The Psychedelic Furs

Tim Butler, Richard Butler, Howard Kaylan & John Ashton
'Forever Now' sessions, Mink Hollow, '82

Sometimes, I would flick through Time Out (London) and go and see a band who I thought had an interesting name. Rock writer Giovanni Dadomo had mentioned The Psychedelic Furs to me once, so both those reasons were good enough to check them out at West Kensington's Nashville Rooms, a pub run by Dai Davies and Derek Savage, managers of The Stranglers. I'd signed Eddie & The Hot Rods out of 'the Nashville' (much to their co-headliner, 101-er Joe Strummer's huge disappointment) and had seen The Sex Pistols, Elvis Costello, Dire Straights, Hector Lavoe, Country Gazette, Graham Parker, The Jam, AC/DC, The Damned, The Cramps and many others all play there. The place held roughly 200 people and served Fuller's beer. Richard Butler came out in 'whiteface' and halfway through the show a fight erupted in the audience whereby Duncan Kilburn, Tim Butler and another member of the band (maybe Roger 'Dog' Morris) jumped off the stage to help a friend who was involved. Once the problem had been 'sorted' they jumped back on stage and continued, as if nothing had happened. I liked elements of their set and saw them a few more times so I could get a better handle on their material which had, initially, sounded all over the place.
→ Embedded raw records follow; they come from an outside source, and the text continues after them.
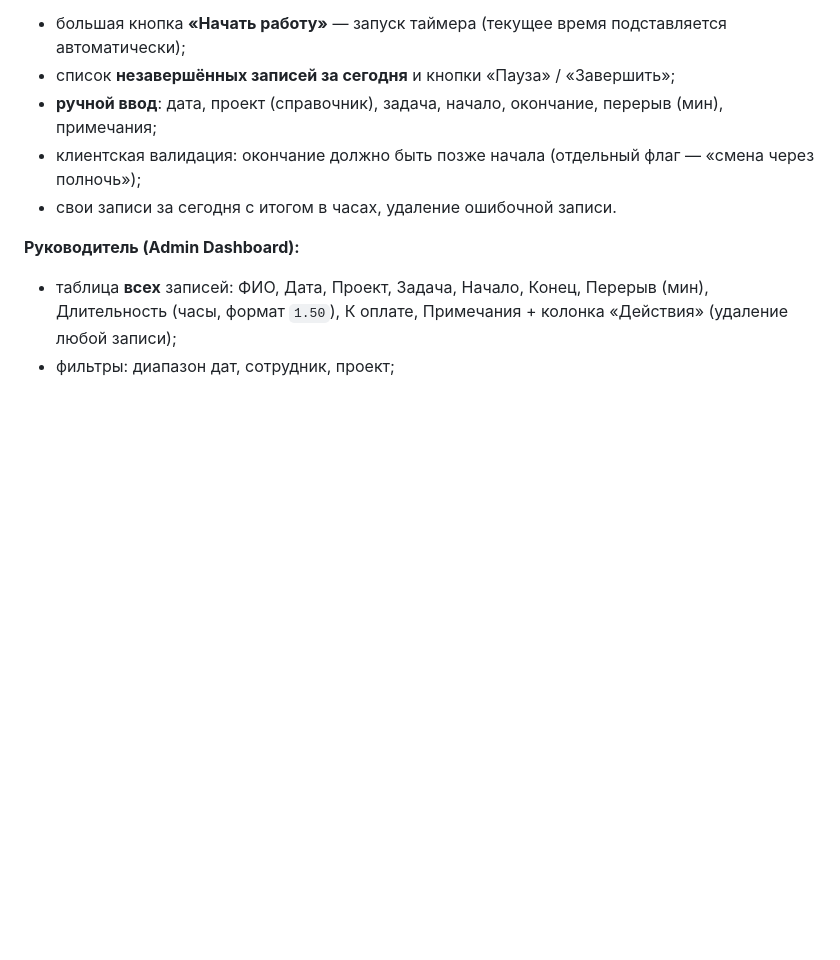
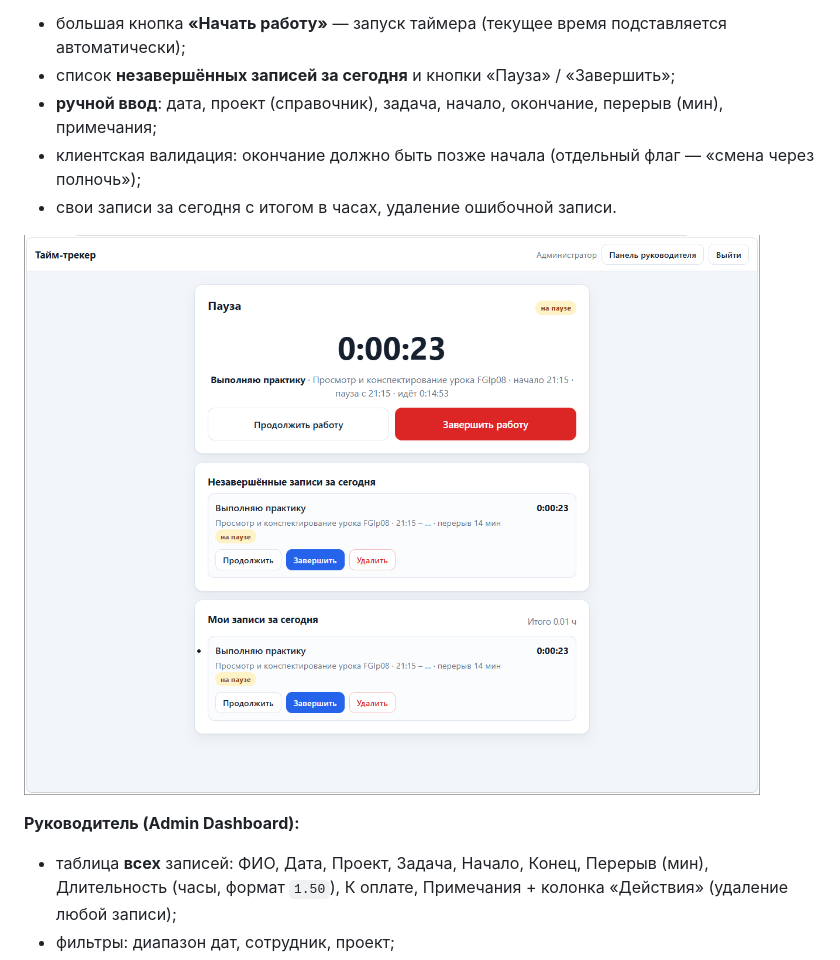
Before and after one commit to andr8andr-max/tracker-time-simple, a Markdown page: README.md, the part around the change. GitHub-like rendering; blank space fills up the shorter version.

```diff
--- a/README.md
+++ b/README.md
@@ -17,6 +17,8 @@
 * **ручной ввод**: дата, проект (справочник), задача, начало, окончание, перерыв (мин), примечания;
 * клиентская валидация: окончание должно быть позже начала (отдельный флаг — «смена через полночь»);
 * свои записи за сегодня с итогом в часах, удаление ошибочной записи.
+
+![Панель сотрудника](images/TimeTracker_main1.png)
 
 **Руководитель (Admin Dashboard):**
 
```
Songs like 'Sister Europe' and 'Imitation Of Christ' sounded odd in a set that included 'Blacks/Chaos/Radio', 'Flowers' and 'Pulse', but over a few weeks, I grew to appreciate the band as a dynamic live act and Richard as a distinctive vocalist who wrote beautiful, melodic songs and wrapped them in a Velvets-y frame. John Peel had commissioned a session for his show at the BBC and word was beginning to spread, so it was now time to get the head of A&R, Muff Winwood, to see them at the Music Machine in Camden Town. Somewhere on the tape of the show I was recording on my portable cassette machine, Muff leans over to me and says "we should sign them". I put them into Basing Street studios with Ed Hollis producing, to demo some of their tracks (Sister Europe, Fall, Pulse & We Love You) and shortly afterwards, Muff and I were having our photos taken backstage at the Nag's Head, in High Wycombe with the band and Les Mills & Tracey Collier (management) celebrating their new recording contract. Next, I started soliciting producers for the first single, as the band didn't want to work with Ed anymore. They gave me a long list of contenders that included Eno and David Bowie but nobody wanted to do it so, in the end, I got the job. At this point (1979), despite having worked at Trident Studios for 3 years ('71 - '74), I'd only 'produced' one single - New Math's 'Die Trying' - so to cover for my inexperience, Ian Taylor was enlisted to do it with me. Ian was a recording engineer at Phonogram Studios, looking to break into production. We selected live favourites 'We Love You' for the A side and 'Pulse' for its flip. The band was well rehearsed, so they bashed through 'Flowers', too, just for the hell of it. The whole thing was done in two 12 hour sessions; tracking, overdubs, vocals, mixing. Richard insisted on having NO effects, whatsoever, on his vocal. The single came out on CBS's Epic label in the UK and managed to scrape its way up to #4 on Sounds magazine's 'Alternative Chart', a new chart they'd created so they could, uh, 'legitimize' some of the records by the newer bands they were writing about, none of which were hitting the 'official' charts (including this one). Still, the Furs started to get taken a little more seriously and Steve Lillywhite, who'd been sitting on the fence, agreed to produce the band and went on to do a terrific job on their first 2 albums, 'The Psychedelic Furs' and 'Talk Talk Talk'. Here's a Slideshow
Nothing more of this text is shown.